Enjoying hobbies and exercise

In the case of a teenager with paraplegia or other condition that allows some freedom of movement, sport and exercise can be an incredible outlet. Look no further than a sports team like the Wheel Blacks for how successful someone with a disability can be in a physical pursuit. Teens should be encouraged to participate in as many school activities as is possible, as well as involved in extracurricular sports designed for mobility impaired people. We’d suggest going to Google and doing a search for local programmes in your area.

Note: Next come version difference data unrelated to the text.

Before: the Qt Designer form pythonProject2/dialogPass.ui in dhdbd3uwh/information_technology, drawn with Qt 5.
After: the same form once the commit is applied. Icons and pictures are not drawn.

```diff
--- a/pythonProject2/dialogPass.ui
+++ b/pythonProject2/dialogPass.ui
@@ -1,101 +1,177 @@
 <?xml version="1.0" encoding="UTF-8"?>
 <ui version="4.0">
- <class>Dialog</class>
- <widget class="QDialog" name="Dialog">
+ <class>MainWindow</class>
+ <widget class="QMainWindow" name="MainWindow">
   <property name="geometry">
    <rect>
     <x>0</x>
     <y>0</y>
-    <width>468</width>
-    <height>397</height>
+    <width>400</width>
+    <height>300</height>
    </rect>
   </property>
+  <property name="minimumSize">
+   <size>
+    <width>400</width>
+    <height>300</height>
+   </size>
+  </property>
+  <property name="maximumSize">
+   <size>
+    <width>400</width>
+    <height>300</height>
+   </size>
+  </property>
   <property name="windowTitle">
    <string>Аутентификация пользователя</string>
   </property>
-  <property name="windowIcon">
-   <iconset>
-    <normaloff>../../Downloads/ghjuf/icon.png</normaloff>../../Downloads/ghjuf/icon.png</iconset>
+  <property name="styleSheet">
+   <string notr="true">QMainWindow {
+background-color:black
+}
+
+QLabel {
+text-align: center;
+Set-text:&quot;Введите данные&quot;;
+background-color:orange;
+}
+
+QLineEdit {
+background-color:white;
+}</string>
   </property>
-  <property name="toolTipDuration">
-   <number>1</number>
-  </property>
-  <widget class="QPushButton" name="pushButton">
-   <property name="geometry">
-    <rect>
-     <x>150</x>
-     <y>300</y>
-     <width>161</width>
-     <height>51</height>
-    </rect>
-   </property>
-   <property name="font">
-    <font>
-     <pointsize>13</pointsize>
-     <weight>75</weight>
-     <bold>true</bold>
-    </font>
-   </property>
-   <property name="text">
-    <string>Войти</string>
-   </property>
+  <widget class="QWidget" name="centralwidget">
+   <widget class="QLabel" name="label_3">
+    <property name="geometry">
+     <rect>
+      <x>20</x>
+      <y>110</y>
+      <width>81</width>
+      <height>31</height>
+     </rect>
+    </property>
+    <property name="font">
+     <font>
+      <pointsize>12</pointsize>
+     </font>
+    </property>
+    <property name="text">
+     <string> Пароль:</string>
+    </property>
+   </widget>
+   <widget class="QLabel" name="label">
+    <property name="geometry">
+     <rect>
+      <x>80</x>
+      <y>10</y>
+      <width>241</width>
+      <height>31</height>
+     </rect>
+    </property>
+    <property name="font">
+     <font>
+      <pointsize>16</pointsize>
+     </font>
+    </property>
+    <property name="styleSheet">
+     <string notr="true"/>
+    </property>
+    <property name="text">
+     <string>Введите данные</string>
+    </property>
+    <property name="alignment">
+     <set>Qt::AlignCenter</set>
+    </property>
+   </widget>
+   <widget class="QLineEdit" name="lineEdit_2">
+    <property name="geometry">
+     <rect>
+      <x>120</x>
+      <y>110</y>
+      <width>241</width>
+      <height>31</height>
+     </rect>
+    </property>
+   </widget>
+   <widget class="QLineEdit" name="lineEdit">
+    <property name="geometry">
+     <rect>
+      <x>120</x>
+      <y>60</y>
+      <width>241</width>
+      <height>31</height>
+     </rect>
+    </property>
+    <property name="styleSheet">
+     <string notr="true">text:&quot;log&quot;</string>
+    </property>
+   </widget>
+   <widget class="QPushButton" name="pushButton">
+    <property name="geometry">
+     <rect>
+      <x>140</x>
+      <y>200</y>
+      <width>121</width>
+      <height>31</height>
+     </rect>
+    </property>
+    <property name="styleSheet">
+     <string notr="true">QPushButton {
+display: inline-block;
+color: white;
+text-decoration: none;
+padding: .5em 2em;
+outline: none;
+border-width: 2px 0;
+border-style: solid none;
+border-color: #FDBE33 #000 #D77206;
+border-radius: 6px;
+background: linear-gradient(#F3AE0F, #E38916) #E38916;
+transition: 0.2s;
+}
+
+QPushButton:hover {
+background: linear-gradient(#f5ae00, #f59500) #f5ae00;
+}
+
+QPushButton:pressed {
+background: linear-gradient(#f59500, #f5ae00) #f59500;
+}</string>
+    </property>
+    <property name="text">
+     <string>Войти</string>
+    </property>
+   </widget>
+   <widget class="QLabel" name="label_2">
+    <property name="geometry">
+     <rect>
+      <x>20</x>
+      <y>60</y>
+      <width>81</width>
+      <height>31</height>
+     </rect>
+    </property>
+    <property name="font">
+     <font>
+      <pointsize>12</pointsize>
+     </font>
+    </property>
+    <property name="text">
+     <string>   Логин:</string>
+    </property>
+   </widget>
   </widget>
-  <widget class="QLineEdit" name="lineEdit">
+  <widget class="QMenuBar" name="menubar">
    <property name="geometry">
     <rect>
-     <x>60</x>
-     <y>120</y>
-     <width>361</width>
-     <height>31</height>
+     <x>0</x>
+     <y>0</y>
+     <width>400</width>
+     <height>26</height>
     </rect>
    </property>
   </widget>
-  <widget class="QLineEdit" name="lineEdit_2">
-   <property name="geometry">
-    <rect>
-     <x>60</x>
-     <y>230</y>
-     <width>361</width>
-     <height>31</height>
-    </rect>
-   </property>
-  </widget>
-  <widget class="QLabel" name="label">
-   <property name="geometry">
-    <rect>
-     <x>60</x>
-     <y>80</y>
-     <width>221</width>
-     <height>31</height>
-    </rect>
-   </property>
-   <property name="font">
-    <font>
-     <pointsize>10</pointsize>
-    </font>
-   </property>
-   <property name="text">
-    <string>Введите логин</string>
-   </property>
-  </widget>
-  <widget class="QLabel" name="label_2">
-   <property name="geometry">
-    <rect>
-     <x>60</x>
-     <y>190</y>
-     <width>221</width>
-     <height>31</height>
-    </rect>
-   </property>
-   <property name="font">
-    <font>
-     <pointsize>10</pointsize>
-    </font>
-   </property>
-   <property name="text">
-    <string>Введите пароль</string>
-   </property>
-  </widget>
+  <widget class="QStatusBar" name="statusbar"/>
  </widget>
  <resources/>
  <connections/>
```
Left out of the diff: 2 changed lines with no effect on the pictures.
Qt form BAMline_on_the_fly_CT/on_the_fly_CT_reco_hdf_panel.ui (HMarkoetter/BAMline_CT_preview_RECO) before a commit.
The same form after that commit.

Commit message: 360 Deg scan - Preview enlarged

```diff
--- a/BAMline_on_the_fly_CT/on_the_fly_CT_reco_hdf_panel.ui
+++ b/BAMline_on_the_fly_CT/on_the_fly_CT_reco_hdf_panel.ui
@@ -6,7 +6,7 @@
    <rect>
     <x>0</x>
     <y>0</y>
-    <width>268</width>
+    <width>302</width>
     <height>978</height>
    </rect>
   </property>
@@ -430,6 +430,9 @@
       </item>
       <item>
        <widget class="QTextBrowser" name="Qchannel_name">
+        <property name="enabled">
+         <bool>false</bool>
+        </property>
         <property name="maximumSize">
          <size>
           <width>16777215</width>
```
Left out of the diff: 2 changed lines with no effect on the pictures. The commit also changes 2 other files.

Beyond sport, however, is a huge range of activities someone with a physical disability can get involved in: music (be it attending performances or playing it themselves), art (visiting galleries, painting, drawing) and any number of hobbies are incredibly vital parts of developing our interests and who we are as adults. Parents and friends should encourage this as much as possible.

Getting into paid employment

Like any teen who is learning how ‘adulting’ works, finding a job is one of the key moments of going through teenagehood. In fact, getting into paid employment is one of the best ways to feel true independence from your parents. For someone with a disability, the prospect of independence is that much more attractive, but doesn’t come without natural concerns around the feasibility of doing certain jobs.

You can go through a number of channels to find employment opportunities – recruitment, local disability organisations and of course, going direct to businesses. More businesses are actively encouraging applicants for roles as inclusive employers.

Planning for post-school life

Plans for leaving school may be slightly different for someone with a disability in terms of the practical day to day activities, but this doesn’t prevent them from attending tertiary education, working a job or even living independently from parents. We speak with hundreds of young adults who live with friends and enjoy a huge amount of independence from any support – family or otherwise.

Daily questions from strangers

Unfortunately some people still lack any tact to speak with someone with a disability appropriately. This includes asking invasive questions or drawing attention to the physical impairment. Doing so is not up to anyone outside of the individual. The truth is most of the time the last topic of conversation someone with a disability wants to talk about is just that: the disability.

As a teenager, fielding such questions can be even more troubling. Drawing unnecessary attention to a self conscious teenager can trigger anxiety. To a stranger, their question may feel totally innocent – but simply engaging in that conversation assumes they want to talk about it at all.

As Mary Bircher of The Mighty writes, ‘My disability isn’t a trivia question.’

We all deserve to be in control of our own lives

Becoming an adult brings emotional, mental and physical changes. Our perspective on the world changes and we start to develop our own sense of who we are as distinct from parents or caregivers. For a teen who lives with a disability, they are fighting extra hard to not be defined a certain way in the world. As friends, family, teachers, fellow students and members of the public, we need to keep this in mind. The best way to help our teens is by removing barriers to the enjoyment of life, not continually reminding them about these.

Learn more about Showerbuddy

Support plans and equipment should exist to help teens live their life as they want. A routine as personal as bathroom use requires equipment that is efficient, comfortable and allows greater independence where possible. We’d encourage you to explore the Showerbuddy range, get in touch with our team or find your local Showerbuddy distributor to learn how you can get Showerbuddy in your home.

Further Reading

The information in this article is intended as general information only and is not a replacement for official health guidance by your local medical providers. Please always consult an occupational therapist and/or local healthcare for more specific guidance.